:: DATA TO USE ::

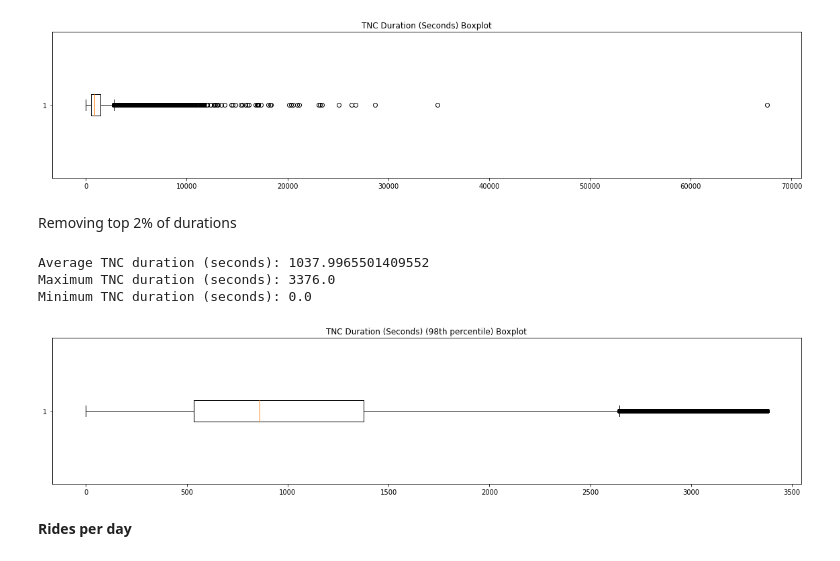
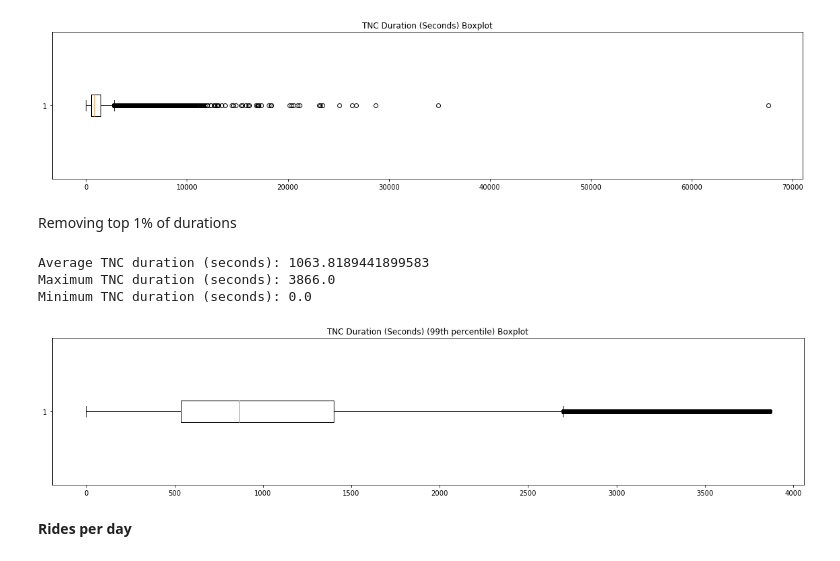
Before and after one commit to juanfrans/chicago_tnc_vs_taxis, a Jupyter notebook: 02_GeneratingSummaryTablesGraphs/src/01_GeneratingSummaryTablesGraphs.ipynb, the cells around one changed output. Saved outputs shown, nothing was run; the diff lists cells and outputs as text; code cells hidden in the pictures.

```diff
--- a/02_GeneratingSummaryTablesGraphs/src/01_GeneratingSummaryTablesGraphs.ipynb
+++ b/02_GeneratingSummaryTablesGraphs/src/01_GeneratingSummaryTablesGraphs.ipynb
@@ -334,26 +334,26 @@ ax1.title.set_text('TNC Duration (Seconds) Boxplot')
 # %% [output]
 [figure]
 # %% [markdown]
-Removing top 2% of durations
+Removing top 1% of durations
 # %%
-tncDuration98 = tncData[tncData['Trip Seconds'] <= tncData['Trip Seconds'].quantile(.98)]
-tncAvgDuration = tncDuration98['Trip Seconds'].mean()
-tncMaxDuration = tncDuration98['Trip Seconds'].max()
-tncMinDuration = tncDuration98['Trip Seconds'].min()
+tncDuration99 = tncData[tncData['Trip Seconds'] <= tncData['Trip Seconds'].quantile(.99)]
+tncAvgDuration = tncDuration99['Trip Seconds'].mean()
+tncMaxDuration = tncDuration99['Trip Seconds'].max()
+tncMinDuration = tncDuration99['Trip Seconds'].min()
 print('Average TNC duration (seconds):', tncAvgDuration)
 print('Maximum TNC duration (seconds):', tncMaxDuration)
 print('Minimum TNC duration (seconds):', tncMinDuration)
 # %% [output]
-Average TNC duration (seconds): 1037.9965501409552
-Maximum TNC duration (seconds): 3376.0
+Average TNC duration (seconds): 1063.8189441899583
+Maximum TNC duration (seconds): 3866.0
 Minimum TNC duration (seconds): 0.0
 # %%
 plt.rcParams["figure.figsize"] = [20,4]
 fig1, ax1 = plt.subplots()
-ax1.boxplot(tncDuration98['Trip Seconds'], vert=False)
-ax1.title.set_text('TNC Duration (Seconds) (98th percentile) Boxplot')
+ax1.boxplot(tncDuration99['Trip Seconds'], vert=False)
+ax1.title.set_text('TNC Duration (Seconds) (99th percentile) Boxplot')
 # %% [output]
-[figure, old version]
+[figure, new version]
 # %% [markdown]
 **Rides per day**
 # %%
```
Also changed, not shown: parts of 31 cells of this notebook, 2 other files.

:::

For the data above, return an exact copy that contains no pictures.

_ANSWER TO THE EXERCISE_.
Before and after one commit to juanfrans/chicago_tnc_vs_taxis, a Jupyter notebook: 02_GeneratingSummaryTablesGraphs/src/01_GeneratingSummaryTablesGraphs.ipynb, the cells around one changed output. Saved outputs shown, nothing was run; the diff lists cells and outputs as text; code cells hidden in the pictures.

```diff
--- a/02_GeneratingSummaryTablesGraphs/src/01_GeneratingSummaryTablesGraphs.ipynb
+++ b/02_GeneratingSummaryTablesGraphs/src/01_GeneratingSummaryTablesGraphs.ipynb
@@ -334,26 +334,26 @@ ax1.title.set_text('TNC Duration (Seconds) Boxplot')
 # %% [output]
 [figure]
 # %% [markdown]
-Removing top 2% of durations
+Removing top 1% of durations
 # %%
-tncDuration98 = tncData[tncData['Trip Seconds'] <= tncData['Trip Seconds'].quantile(.98)]
-tncAvgDuration = tncDuration98['Trip Seconds'].mean()
-tncMaxDuration = tncDuration98['Trip Seconds'].max()
-tncMinDuration = tncDuration98['Trip Seconds'].min()
+tncDuration99 = tncData[tncData['Trip Seconds'] <= tncData['Trip Seconds'].quantile(.99)]
+tncAvgDuration = tncDuration99['Trip Seconds'].mean()
+tncMaxDuration = tncDuration99['Trip Seconds'].max()
+tncMinDuration = tncDuration99['Trip Seconds'].min()
 print('Average TNC duration (seconds):', tncAvgDuration)
 print('Maximum TNC duration (seconds):', tncMaxDuration)
 print('Minimum TNC duration (seconds):', tncMinDuration)
 # %% [output]
-Average TNC duration (seconds): 1037.9965501409552
-Maximum TNC duration (seconds): 3376.0
+Average TNC duration (seconds): 1063.8189441899583
+Maximum TNC duration (seconds): 3866.0
 Minimum TNC duration (seconds): 0.0
 # %%
 plt.rcParams["figure.figsize"] = [20,4]
 fig1, ax1 = plt.subplots()
-ax1.boxplot(tncDuration98['Trip Seconds'], vert=False)
-ax1.title.set_text('TNC Duration (Seconds) (98th percentile) Boxplot')
+ax1.boxplot(tncDuration99['Trip Seconds'], vert=False)
+ax1.title.set_text('TNC Duration (Seconds) (99th percentile) Boxplot')
 # %% [output]
-[figure, old version]
+[figure, new version]
 # %% [markdown]
 **Rides per day**
 # %%
```
Also changed, not shown: parts of 31 cells of this notebook, 2 other files.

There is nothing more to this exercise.